We were going to go to McDonalds (were my dad was during the storm, despite the place losing hydro while he was there), but then we remembered, NO POWER. So we ended up going to more centrally located all night coffee shop “Robins Donuts”. And it just so happened that a Chinese restaurant in the area had been struck in the storm, and had caught fire. The WHOLE area (including IN the coffee shop) smelled like smoke. And unfortunately, I don’t think that they will be able to save (salvage) it, judging by the state of it. Though things look quiet in this picture, there was still a lot of flame toward the back of the building at the time.

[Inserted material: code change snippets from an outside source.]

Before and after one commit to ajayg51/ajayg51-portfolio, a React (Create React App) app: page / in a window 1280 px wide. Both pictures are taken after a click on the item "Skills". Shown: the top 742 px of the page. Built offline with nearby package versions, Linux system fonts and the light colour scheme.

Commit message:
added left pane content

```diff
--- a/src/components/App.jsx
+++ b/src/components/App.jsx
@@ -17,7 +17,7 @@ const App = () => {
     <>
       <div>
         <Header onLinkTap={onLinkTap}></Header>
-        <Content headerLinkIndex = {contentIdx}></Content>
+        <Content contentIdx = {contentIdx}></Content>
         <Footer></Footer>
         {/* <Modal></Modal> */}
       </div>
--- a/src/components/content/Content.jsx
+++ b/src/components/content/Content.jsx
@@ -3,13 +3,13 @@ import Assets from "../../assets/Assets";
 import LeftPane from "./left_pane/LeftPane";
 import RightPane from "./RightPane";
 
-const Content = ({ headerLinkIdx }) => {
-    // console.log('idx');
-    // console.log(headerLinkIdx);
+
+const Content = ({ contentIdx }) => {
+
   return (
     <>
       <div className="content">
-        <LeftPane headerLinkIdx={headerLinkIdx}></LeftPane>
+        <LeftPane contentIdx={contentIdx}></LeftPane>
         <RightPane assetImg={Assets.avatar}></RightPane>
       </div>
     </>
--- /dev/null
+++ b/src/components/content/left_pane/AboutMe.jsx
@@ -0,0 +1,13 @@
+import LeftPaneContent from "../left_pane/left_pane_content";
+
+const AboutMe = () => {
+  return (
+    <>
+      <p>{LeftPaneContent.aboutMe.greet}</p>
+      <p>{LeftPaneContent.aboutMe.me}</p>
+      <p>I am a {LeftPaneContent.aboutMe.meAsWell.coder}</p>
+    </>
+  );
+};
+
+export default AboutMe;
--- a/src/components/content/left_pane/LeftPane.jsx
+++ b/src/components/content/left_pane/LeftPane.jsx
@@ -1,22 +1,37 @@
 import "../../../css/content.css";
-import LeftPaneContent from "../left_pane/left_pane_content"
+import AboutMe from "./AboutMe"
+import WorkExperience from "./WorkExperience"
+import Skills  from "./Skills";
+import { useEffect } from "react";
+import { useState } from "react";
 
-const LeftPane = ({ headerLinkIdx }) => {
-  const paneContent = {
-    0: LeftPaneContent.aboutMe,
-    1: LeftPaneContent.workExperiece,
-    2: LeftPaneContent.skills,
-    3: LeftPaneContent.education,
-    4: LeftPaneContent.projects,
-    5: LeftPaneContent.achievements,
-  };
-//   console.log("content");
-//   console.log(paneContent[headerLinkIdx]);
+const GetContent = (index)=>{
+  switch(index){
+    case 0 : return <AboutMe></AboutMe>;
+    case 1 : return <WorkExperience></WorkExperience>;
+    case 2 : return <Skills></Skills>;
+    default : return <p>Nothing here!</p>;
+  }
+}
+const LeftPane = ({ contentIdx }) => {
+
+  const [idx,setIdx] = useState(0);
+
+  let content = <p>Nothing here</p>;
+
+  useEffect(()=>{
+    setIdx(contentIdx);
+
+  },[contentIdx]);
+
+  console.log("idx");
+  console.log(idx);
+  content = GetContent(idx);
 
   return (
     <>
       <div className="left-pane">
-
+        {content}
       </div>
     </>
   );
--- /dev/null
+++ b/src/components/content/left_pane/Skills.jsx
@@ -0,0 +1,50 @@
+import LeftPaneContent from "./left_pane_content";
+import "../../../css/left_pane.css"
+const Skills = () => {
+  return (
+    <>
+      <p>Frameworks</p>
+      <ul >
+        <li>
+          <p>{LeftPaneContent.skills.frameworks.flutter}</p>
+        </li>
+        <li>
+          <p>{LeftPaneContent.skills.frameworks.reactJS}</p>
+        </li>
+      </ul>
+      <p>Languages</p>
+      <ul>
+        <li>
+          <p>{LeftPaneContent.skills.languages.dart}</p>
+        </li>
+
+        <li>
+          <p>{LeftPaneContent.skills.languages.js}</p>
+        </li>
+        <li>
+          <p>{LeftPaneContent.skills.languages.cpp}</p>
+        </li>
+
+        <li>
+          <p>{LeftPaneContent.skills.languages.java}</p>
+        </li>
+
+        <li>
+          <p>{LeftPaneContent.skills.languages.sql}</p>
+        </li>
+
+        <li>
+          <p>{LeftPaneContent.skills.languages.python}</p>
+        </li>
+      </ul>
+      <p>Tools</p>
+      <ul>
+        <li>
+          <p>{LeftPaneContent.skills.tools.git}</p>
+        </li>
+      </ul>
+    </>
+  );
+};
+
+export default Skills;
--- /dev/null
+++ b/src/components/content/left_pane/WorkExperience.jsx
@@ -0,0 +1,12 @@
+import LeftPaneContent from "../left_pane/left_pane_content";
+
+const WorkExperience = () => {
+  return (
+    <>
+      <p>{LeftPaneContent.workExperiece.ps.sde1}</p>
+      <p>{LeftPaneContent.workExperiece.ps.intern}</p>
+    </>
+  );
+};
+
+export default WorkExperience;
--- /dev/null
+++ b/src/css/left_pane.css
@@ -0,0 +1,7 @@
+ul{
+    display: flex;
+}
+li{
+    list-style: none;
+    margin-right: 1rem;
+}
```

After sticking around until I had seen pretty much all their was to see, I walked home. The quiet coolness of the night was surprisingly out of place, to what was happening even a few hours earlier in the evening. The only lingering signs of the troubles of the past few hours, was the lingering smoke at ground level and the odd branch here and there.
Then I turned down a street that I always walk down, and seen this sight that I found amusing.
To put it in context, up and down that street in both directions, I could not see any debris from this storm, for as far as I could see. Just that bench. Considering my somber mood for much of the night, this was a nice little distraction. My somber mood for much of the night, was on account to my mind doing what it always does, making connections and answering questions (or forming new ones).
But tonight, it was not society, or cliche, or some other everyday menial thing that was occupying me. What I was thinking about, as I drove around and seen the damage, the glut of water, the hydro pole busted like a matchstick, was how I was staring climate change in the face.
The high water levels in the river system caused by the high amounts of rain for the past 2 weeks or so, also has the fingerprints of climate change all over it. Worldwide, there seems to be a glut of moisture in the atmosphere, which is materializing as heavy participation.
I see the fingerprints of climate change almost every time I hear about “infrequent” weather phenomenon’s becoming far “more common then usual” on the news.
This thing called climate change, is scary.